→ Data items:
════════════════════
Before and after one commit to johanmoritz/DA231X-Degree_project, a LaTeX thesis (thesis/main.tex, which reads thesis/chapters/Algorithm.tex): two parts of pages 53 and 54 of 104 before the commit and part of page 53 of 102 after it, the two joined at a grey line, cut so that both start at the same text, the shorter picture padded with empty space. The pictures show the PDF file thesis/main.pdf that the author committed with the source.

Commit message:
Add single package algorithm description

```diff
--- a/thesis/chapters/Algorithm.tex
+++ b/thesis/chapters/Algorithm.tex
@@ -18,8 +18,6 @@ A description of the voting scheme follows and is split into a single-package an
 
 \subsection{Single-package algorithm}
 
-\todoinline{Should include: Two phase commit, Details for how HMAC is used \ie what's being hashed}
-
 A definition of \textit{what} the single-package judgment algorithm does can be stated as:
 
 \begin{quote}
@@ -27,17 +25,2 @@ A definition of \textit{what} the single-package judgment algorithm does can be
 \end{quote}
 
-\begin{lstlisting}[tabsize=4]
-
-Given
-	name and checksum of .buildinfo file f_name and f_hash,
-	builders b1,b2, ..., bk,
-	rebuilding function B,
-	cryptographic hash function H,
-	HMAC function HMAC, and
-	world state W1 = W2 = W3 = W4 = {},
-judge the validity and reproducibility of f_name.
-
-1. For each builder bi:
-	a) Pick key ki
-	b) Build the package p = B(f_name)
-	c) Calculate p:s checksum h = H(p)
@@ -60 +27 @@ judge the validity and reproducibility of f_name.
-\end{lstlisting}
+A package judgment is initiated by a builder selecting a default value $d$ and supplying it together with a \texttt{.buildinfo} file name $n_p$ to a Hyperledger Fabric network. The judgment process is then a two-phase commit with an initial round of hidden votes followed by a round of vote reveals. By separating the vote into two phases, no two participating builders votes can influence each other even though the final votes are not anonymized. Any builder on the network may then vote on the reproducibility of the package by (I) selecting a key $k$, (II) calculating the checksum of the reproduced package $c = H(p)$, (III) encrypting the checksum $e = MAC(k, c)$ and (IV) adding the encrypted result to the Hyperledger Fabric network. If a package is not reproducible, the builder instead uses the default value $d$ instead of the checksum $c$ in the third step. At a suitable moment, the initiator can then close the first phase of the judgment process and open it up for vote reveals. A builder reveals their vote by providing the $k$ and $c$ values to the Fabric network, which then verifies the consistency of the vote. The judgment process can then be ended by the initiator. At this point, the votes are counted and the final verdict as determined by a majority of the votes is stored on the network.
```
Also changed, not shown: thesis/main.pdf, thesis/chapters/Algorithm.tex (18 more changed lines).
════════════════════
→ Task description: Wherever "what" turns up in the records, copy the whole line.

→ Answer to the problem:
-\todoinline{Should include: Two phase commit, Details for how HMAC is used \ie what's being hashed}
 A definition of \textit{what} the single-package judgment algorithm does can be stated as:
@@ -27,17 +25,2 @@ A definition of \textit{what} the single-package judgment algorithm does can be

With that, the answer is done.